The Criminal film poster.png
Directed byJoseph Losey
Screenplay byAlun Owen
Produced byNat Cohen
StarringStanley Baker
Sam Wanamaker
Grégoire Aslan
Margit Saad
CinematographyRobert Krasker
Edited byReginald Mills
Music byJohn Dankworth
Distributed byAnglo-Amalgamated (UK)
Release date
  • October 28, 1960 (1960-10-28)
Running time
97 minutes
CountryUnited Kingdom

The Criminal is a 1960 British neo-noir crime film produced by Nat Cohen and directed by Joseph Losey, starring Stanley Baker, Sam Wanamaker, Grégoire Aslan, and Margit Saad. Alun Owen wrote the screenplay, from a story by an uncredited Jimmy Sangster.

The film depicts a harsh and violent portrayal of prison life that led to the film being banned in several countries, including Finland.

It was released in the United States as The Concrete Jungle.
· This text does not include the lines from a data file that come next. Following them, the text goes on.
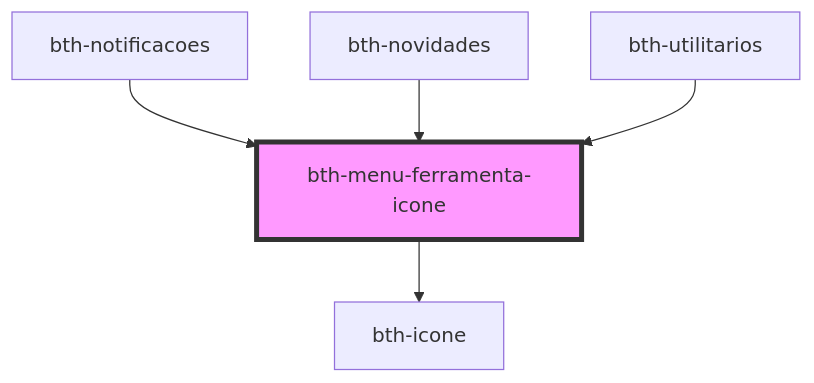
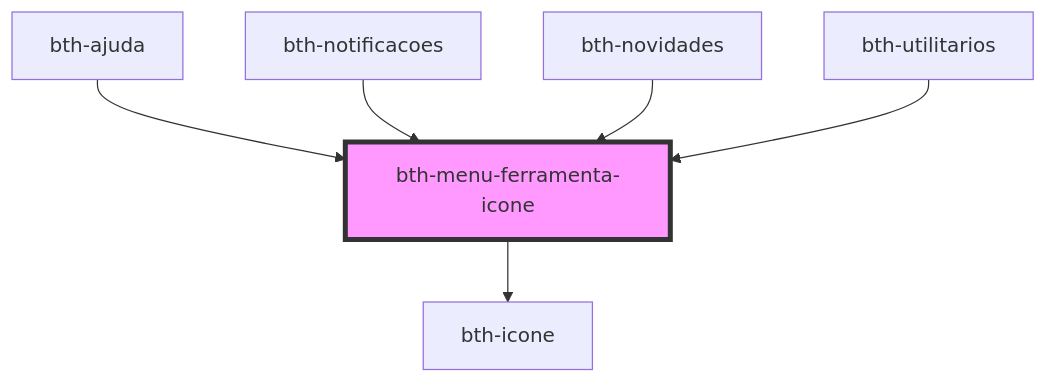
The diagram in src/components/app/menu-ferramenta-icone/readme.md (betha-plataforma/estrutura-componentes), drawn with Mermaid before and after one commit. The commit also changed other lines of this file and 10 other files, not shown here.

````diff
--- a/src/components/app/menu-ferramenta-icone/readme.md
+++ b/src/components/app/menu-ferramenta-icone/readme.md
@@ -43,8 +44,9 @@
 ```mermaid
 graph TD;
   bth-menu-ferramenta-icone --> bth-icone
+  bth-ajuda --> bth-menu-ferramenta-icone
   bth-notificacoes --> bth-menu-ferramenta-icone
   bth-novidades --> bth-menu-ferramenta-icone
   bth-utilitarios --> bth-menu-ferramenta-icone
   style bth-menu-ferramenta-icone fill:#f9f,stroke:#333,stroke-width:4px
 ```
````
Bannion (Baker) is a career criminal with an entourage of minor criminals and fast girls. He plans a robbery at a racetrack and gets £40,000 - but in reality this is another crook's money. Word is spread of his responsibility and he is sent to prison, where he is a well known figure.

In prison the Italian boss Frank Saffron takes him under his wing and secures a move to a different block through claiming to be a Roman Catholic. He tells him the outside world wants their £40,000 back, but is prepared to give favours if he gets a cut. They make their plans whispering to each other during Sunday mass.
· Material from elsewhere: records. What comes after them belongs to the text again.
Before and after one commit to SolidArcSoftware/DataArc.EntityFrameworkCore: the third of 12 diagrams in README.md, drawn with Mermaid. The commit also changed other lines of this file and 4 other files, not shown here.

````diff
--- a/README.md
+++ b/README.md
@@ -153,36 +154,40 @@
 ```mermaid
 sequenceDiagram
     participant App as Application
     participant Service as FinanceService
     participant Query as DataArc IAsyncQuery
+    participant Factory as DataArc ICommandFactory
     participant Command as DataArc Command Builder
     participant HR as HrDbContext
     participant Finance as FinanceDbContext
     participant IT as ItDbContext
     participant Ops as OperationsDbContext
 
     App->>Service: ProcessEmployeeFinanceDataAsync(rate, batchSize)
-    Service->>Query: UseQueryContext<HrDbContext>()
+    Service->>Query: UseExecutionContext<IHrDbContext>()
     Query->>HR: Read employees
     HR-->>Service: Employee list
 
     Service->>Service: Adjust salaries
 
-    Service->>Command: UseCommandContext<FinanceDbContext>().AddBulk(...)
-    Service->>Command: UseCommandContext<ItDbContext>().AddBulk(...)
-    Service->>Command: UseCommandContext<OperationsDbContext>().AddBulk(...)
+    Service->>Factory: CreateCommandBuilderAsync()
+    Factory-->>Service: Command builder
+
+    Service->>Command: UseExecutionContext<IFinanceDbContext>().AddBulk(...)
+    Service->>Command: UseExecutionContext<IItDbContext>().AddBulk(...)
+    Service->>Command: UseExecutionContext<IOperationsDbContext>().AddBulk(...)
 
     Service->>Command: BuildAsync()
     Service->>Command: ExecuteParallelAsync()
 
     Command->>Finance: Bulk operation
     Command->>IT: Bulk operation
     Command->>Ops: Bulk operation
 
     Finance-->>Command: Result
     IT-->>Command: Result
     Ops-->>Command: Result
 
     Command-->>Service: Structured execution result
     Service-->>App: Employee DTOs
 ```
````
When one of the weaker inmates is planted with a blade and falls to his death in a scuffle with the guards, this triggers a prison riot. The other prison boss O'Hara is less sympathetic to Bannion. During the riot Bannion opens the door to let the guards back in and wins favour of the prison governor. He is transferred to a low security prison for his assistance but is booed by fellow inmates as he leaves.

During the transfer, it is revealed that Bannion paid £40,000 for the riot and a "fast car". The car appears and drives the prison van off the road, rescuing Bannion. However, he has been double crossed. He is taken to a narrow boat where the criminals he robbed are waiting, also with his girlfriend as security.

They flee, but Bannion is hit by a bullet as they escape. They reach a snowy field where Johnny shoots one of his three pursuers before being shot himself. He dies before being able to say where the money is.



Joseph Losey said he was handed a ready-made script. "It was a concoction of all the prison films Hollywood ever made", he said. "Both Stanley Baker and I refused to work until they let us write our own script. Which is what we did."[2] He says the producers wanted a sequence where the criminals rob a race track but he felt that had been done in The Killing (1956) so he filmed it taking place off screen.

The theme is sung by Cleo Laine.


According to Losey the film was a commercial success. He said the film was banned in Ireland because so many of the prisoners were Irish Catholics.[2]

The film was reportedly very successful in Paris.[3]


  1. ^ Caute, David (1994). Joseph Losey. Oxford University Press. p. 139.
  2. ^ a b "FILM CRAFT: Joseph Losey talks to Peter Lennon". The Guardian. London. 9 July 1962. p. 5.
  3. ^ EUGENE ARCHER (15 March 1964). "EXPATRIATE RETRACES HIS STEPS: Joseph Losey Changes Direction With His British 'Servant'". New York Times. p. X9.